Associate Chair and Professor Kevin Kuhlmann, of Metropolitan State University, left, and Captain Michael McCasky, of United, shake hands after talking with students, in aviation program at Metropolitan State University, about a new partnership between United and Metro on Feb. 5, 2018 in Denver. The partnership is promising students who meet certain academic criteria a smoother path into the cockpit of one of the largest carriers in the world.
PUBLISHED: February 6, 2018 at 6:00 am | UPDATED: February 6, 2018 at 9:03 am
Metropolitan State University of Denver aviation students got a preview Monday of a new partnership between the school and United Airlines, a first-in-the-industry program United officials hope will help push back against a looming pilot shortage.
The “career path program,” which is being unveiled Tuesday, will create a means for flight officer students at Metro to interview with United as undergraduates, and — if accepted — follow a defined track to one of United’s regional partner airlines. After meeting flight time requirements there, participants can move on to waiting jobs in United cockpits, all within five or seven years of graduation.
“There are requirements, but when you think about the process and the path you need to go, it’s a very streamlined effort,” United Capt.
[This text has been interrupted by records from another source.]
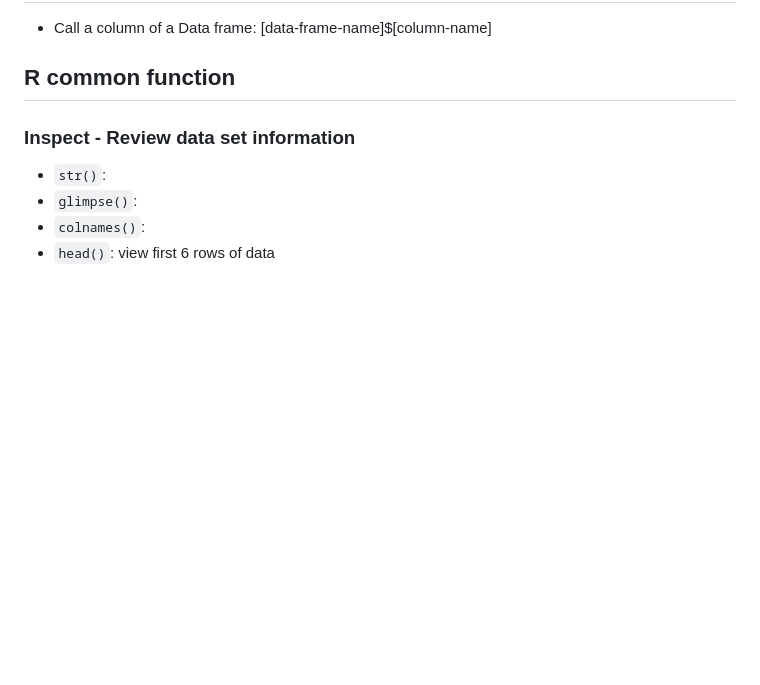
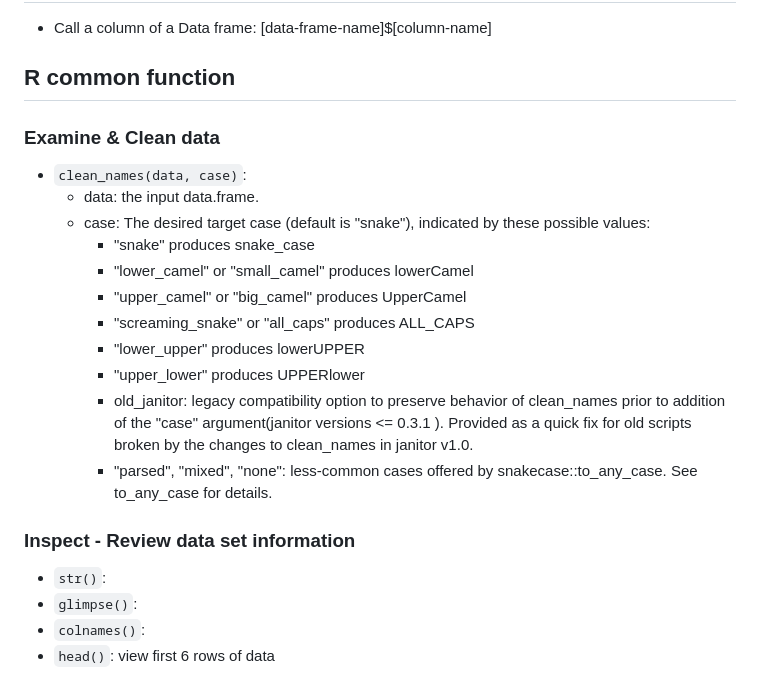
Before and after one commit to nguyenthanhjt/r-practices, a Markdown page: R.md, the part around the change. GitHub-like rendering; blank space fills up the shorter version.

```diff
--- a/R.md
+++ b/R.md
@@ -5,6 +5,20 @@
 - Call a column of a Data frame: [data-frame-name]$[column-name]
 
 ## R common function
+
+### Examine & Clean data
+
+- `clean_names(data, case)`:
+  - data: the input data.frame.
+  - case: The desired target case (default is "snake"), indicated by these possible values:
+    - "snake" produces snake_case
+    - "lower_camel" or "small_camel" produces lowerCamel
+    - "upper_camel" or "big_camel" produces UpperCamel
+    - "screaming_snake" or "all_caps" produces ALL_CAPS
+    - "lower_upper" produces lowerUPPER
+    - "upper_lower" produces UPPERlower
+    - old_janitor: legacy compatibility option to preserve behavior of clean_names prior to addition of the "case" argument(janitor versions <= 0.3.1 ). Provided as a quick fix for old scripts broken by the changes to clean_names in janitor v1.0.
+    - "parsed", "mixed", "none": less-common cases offered by snakecase::to_any_case. See to_any_case for details.
 
 ### Inspect - Review data set information
 
```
Michael McCasky told students at the school’s aviation and aerospace science building Monday. “And I think the real key is … when you do your interview with us when you’re a junior in college, you have done your last United interview. Your first and only United interview.”
The first applications aren’t likely to be accepted until Metro’s fall semester, but the program, developed over the past 15 months, is designed to address a looming problem in the airline industry: ballooning need for qualified commercial pilots. Citing increased demand driven by global economic expansion, Boeing projected last year that 2 million more commercial pilots will be needed around the world by 2036, including 117,000 in North America.
McCasky, managing director of flight training at United’s Flight Training Center in Denver, said he worked with MSU to develop the partnership not because Untied is having trouble recruiting pilots, but because its regional partners are feeling the pinch. Participants would be set up with job interviews at CommutAir, ExpressJet and Air Wisconsin, McCasky said.
“What’s in it for us is a supply of qualified pilots at the end,” he told students. “What’s in it for you is a defined path with certain criteria to get to it.”
Applicants must be full-time Metro students with at least two semesters in the aviation and aerospace science school’s pilot officer program. They must have a commercial pilot certificate and instrument rating, and remain in school full time with at least a 3.0 grade-point average through graduation. If an applicant can’t get a job with one of United’s regional carriers for any reason, they would be out of the program, McCasky said.
The program does not obligate participants to work for United, but McCasky hopes the relationships built through direct career mentorship will steer them that way. A Metro graduate himself, McCasky noted United is growing its presence in Denver and already draws interns from Metro every year.
“I think it’s awesome that we caught the attention of such a major airline,” said Tom Shriver, a senior in the flight officer program and teaching assistant. “It’s a really interesting partnership.”
The university has 150 to 200 full-time students in its aviation and aerospace science program, said Kevin Kuhlmann, a professor and the department’s associate chair.
Enrollment dipped after 2013, Kuhlmann said, the year the Federal Aviation Administration bumped up qualification requirements for first officers flying for passenger and cargo airlines from a commercial pilot certificate, earned with 250 hours of flight time, to an airline transport pilot certificate, requiring 1,500 hours. But Metro has rebounded, he said, and this program should only serve to boost its profile.
“We’re just glad that we’re the first out of the gate,” Kuhlmann said. “Recently, we’ve had 8 to 15 percent growth in enrollment (every year). I think this is just going to propel that.”
Kuhlmann noted that the cost of making it to the cockpit of a legacy carrier like United — which he put in the $100,000 to $250,000 range — has become a deterrent for some would-be pilots. But by showing students a clear path to a long tenure with United, which he estimated could pay north of $6 million in wages plus benefits over 35 to 40 years, he feels the industry can clear that hurdle too.
“It’s always been worth it, but certain times and regulatory atmospheres have shadowed that,” he said.
The Denver Post